Instructions for the task — Nothing in the records should change; write them all out again.
-.-.-
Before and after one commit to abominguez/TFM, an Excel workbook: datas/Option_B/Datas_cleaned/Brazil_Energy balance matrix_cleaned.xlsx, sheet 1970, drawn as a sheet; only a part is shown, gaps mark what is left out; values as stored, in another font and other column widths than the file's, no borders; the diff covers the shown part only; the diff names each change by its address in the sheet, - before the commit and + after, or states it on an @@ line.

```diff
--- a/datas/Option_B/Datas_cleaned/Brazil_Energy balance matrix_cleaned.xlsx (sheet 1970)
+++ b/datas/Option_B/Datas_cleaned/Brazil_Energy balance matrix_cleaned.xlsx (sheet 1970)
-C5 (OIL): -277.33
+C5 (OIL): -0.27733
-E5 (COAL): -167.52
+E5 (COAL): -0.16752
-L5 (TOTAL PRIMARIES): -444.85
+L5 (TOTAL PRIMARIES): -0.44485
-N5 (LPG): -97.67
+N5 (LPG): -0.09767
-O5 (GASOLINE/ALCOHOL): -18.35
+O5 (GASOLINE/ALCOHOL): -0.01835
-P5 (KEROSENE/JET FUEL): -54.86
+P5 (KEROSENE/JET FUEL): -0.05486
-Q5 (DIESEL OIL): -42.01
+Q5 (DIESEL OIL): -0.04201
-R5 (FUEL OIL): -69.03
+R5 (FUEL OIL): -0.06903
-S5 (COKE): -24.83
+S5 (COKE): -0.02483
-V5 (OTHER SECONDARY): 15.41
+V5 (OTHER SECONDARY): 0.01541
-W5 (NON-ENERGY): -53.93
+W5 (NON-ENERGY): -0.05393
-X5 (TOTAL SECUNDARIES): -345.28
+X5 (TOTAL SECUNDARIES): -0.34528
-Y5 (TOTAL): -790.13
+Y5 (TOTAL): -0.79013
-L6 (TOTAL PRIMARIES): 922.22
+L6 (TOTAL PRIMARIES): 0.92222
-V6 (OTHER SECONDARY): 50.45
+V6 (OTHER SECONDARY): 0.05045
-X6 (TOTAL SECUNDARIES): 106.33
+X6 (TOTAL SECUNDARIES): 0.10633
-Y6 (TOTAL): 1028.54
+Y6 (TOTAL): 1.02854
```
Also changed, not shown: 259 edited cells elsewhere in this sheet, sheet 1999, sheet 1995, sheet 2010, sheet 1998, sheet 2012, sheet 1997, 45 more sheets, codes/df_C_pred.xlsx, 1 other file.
-.-.-
Exercise solution —
Before and after one commit to abominguez/TFM, an Excel workbook: datas/Option_B/Datas_cleaned/Brazil_Energy balance matrix_cleaned.xlsx, sheet 1970, drawn as a sheet; only a part is shown, gaps mark what is left out; values as stored, in another font and other column widths than the file's, no borders; the diff covers the shown part only; the diff names each change by its address in the sheet, - before the commit and + after, or states it on an @@ line.

```diff
--- a/datas/Option_B/Datas_cleaned/Brazil_Energy balance matrix_cleaned.xlsx (sheet 1970)
+++ b/datas/Option_B/Datas_cleaned/Brazil_Energy balance matrix_cleaned.xlsx (sheet 1970)
-C5 (OIL): -277.33
+C5 (OIL): -0.27733
-E5 (COAL): -167.52
+E5 (COAL): -0.16752
-L5 (TOTAL PRIMARIES): -444.85
+L5 (TOTAL PRIMARIES): -0.44485
-N5 (LPG): -97.67
+N5 (LPG): -0.09767
-O5 (GASOLINE/ALCOHOL): -18.35
+O5 (GASOLINE/ALCOHOL): -0.01835
-P5 (KEROSENE/JET FUEL): -54.86
+P5 (KEROSENE/JET FUEL): -0.05486
-Q5 (DIESEL OIL): -42.01
+Q5 (DIESEL OIL): -0.04201
-R5 (FUEL OIL): -69.03
+R5 (FUEL OIL): -0.06903
-S5 (COKE): -24.83
+S5 (COKE): -0.02483
-V5 (OTHER SECONDARY): 15.41
+V5 (OTHER SECONDARY): 0.01541
-W5 (NON-ENERGY): -53.93
+W5 (NON-ENERGY): -0.05393
-X5 (TOTAL SECUNDARIES): -345.28
+X5 (TOTAL SECUNDARIES): -0.34528
-Y5 (TOTAL): -790.13
+Y5 (TOTAL): -0.79013
-L6 (TOTAL PRIMARIES): 922.22
+L6 (TOTAL PRIMARIES): 0.92222
-V6 (OTHER SECONDARY): 50.45
+V6 (OTHER SECONDARY): 0.05045
-X6 (TOTAL SECUNDARIES): 106.33
+X6 (TOTAL SECUNDARIES): 0.10633
-Y6 (TOTAL): 1028.54
+Y6 (TOTAL): 1.02854
```
Also changed, not shown: 259 edited cells elsewhere in this sheet, sheet 1999, sheet 1995, sheet 2010, sheet 1998, sheet 2012, sheet 1997, 45 more sheets, codes/df_C_pred.xlsx, 1 other file.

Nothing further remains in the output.